Yesterday respectable old Labour, in the appropriately jowly shape of the former deputy leader, Roy Hattersley, had its say about education. There should be one, undivided service, he told the conference, a single "unified system of comprehensive education". To that end he condemned the education spokesman, David Blunkett's plans to allow grant-maintained schools to hold a slightly different status from ordinary schools. He was not mollified by Mr Blunkett's assertion that such questions of structure were beside the point. Standards and structure were bound together and could not be separated, he argued.
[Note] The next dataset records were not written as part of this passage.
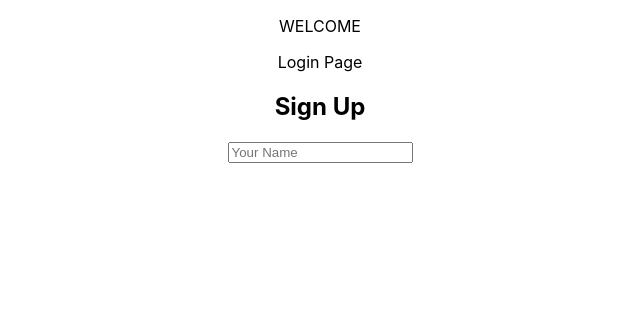
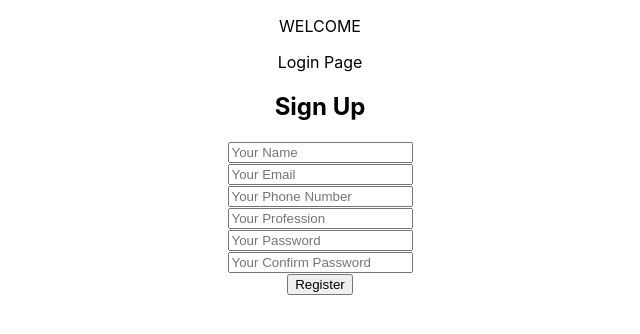
Before and after one commit to Dhruv100ni/Book-Selling-Website, a React (Create React App) app: page / in a window 1280 px wide. Shown: the top 334 px of the page, without its empty margins (320-960 px from the left). Built offline with nearby package versions, Linux system fonts and the light colour scheme; the HTML template or start-up script is replaced by a standard one.

Commit message:
Register Page

```diff
--- a/src/components/Signup.js
+++ b/src/components/Signup.js
@@ -19,6 +19,59 @@ const Signup = () => {
                                     placeholder='Your Name'
                                 />
                             </div>
+
+                            <div className='form-group'>
+                                <label htmlFor='email'>
+                                    <i class="zmdi zmdi-email material-icons-name"></i>
+                                </label>
+                                <input type="email" name = "email" id ="email" autoComplete='off'
+                                    placeholder='Your Email'
+                                />
+                            </div>
+
+                            <div className='form-group'>
+                                <label htmlFor='phone'>
+                                    <i class="zmdi zmdi-phone-in-talk material-icons-name"></i>
+                                </label>
+                                <input type="text" name = "phone" id = "phone" autoComplete='off'
+                                    placeholder='Your Phone Number'
+                                />
+                            </div>
+
+                            <div className='form-group'>
+                                <label htmlFor='work'>
+                                    <i class="zmdi zmdi-slideshow material-icons-name"></i>
+                                </label>
+                                <input type="text" name = "work" id ="work" autoComplete='off'
+                                    placeholder='Your Profession'
+                                />
+                            </div>
+
+                            <div className='form-group'>
+                                <label htmlFor='password'>
+                                    <i class="zmdi zmdi-lock material-icons-name"></i>
+                                </label>
+                                <input type="password" name = "password" id ="password" autoComplete='off'
+                                    placeholder='Your Password'
+                                />
+                            </div>
+
+                            <div className='form-group'>
+                                <label htmlFor='cpassword'>
+                                    <i class="zmdi zmdi-lock material-icons-name"></i>
+                                </label>
+                                <input type="password" name = "cpassword" id ="cpassword" autoComplete='off'
+                                    placeholder='Your Confirm Password'
+                                />
+                            </div>
+
+                            <div className='form-group form-button'>
+                                <input type="submit" name = "signup" id ="signup" className='form-submit'
+                                    value='Register'
+                                />
+                            </div>
+
+
                         </form>
                     </div>
                 </div>
```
On this last point Mr Hattersley is surely right. Of course Mr Blunkett and Mr Blair deserve credit for for their stress on improving the quality of teachers, for accepting the need to measure performance and for sending out clear signals about the intention to raise standards. But there is nevertheless something unsatisfactory about the leadership's current attempt to sweep under the carpet the question of how and by whom access to education is to be controlled.

In the first place, according to Mr Blair, new Labour's crusade for education (unlike Mr Hattersley's) embraces the idea of a diversity of schools. The Labour leader painted a picture in which there would be schools which emphasised music, or maths, or design. "Schools with a specialism that brings out the best in their pupils", as he put it. This vision of the education system is both more attractive and more relevant than the bureaucratic egalitarianism of the Hattersley camp.

But on what basis will children be allocated to such schools? Labour has set its face against selection either by examination or by parental interview. At the moment geographical proximity ("catchment") is the main factor in the state system. Such a system cannot coexist with the development of more specialised schools. So, just as denominational schools demand some level of religious commitment on the part of parent or child, specialist schools would need to be assured of some level of aptitude. Some form of negotiation between parent and school is inevitable; the challenge is to develop a set of criteria which is transparent and which allows as much weight as possible to the view of the parents. We have as yet no idea about how Labour thinks this might be done.

Mr Blunkett's stance is that a new education system for a new Britain will come about through a drive to raise standards in schools through the efforts of boards of governors, local education authorities, inspectors and the government. These bodies will employ headteachers, monitor performance and take any necessary action. Which is fine as far as it goes. What it completely fails to do, however, is to harness the perceptions, desires and choices of the parents themselves as an organic driver of standards. Yet, as we have discovered in practically every other area of service provision, allowance for consumer choice provides an important stimulus to improving performance and signalling when things are going wrong.

To be fair to new Labour, there are formidable practical difficulties involved in giving practical shape to the ideal of parental choice. We have not yet discovered how to "grow" popular schools, while managing the decline of those that are failing. But it is depressing that Mr Blunkett and his colleagues, despite seeing off the Hattersleyites, have set their faces so sternly against any discussion of vouchers, even experimentally in extending access to nursery education. As a result of such restricted vision they are in danger of leading a crusade not to the Promised Land, but only as far as the Slightly Better Land.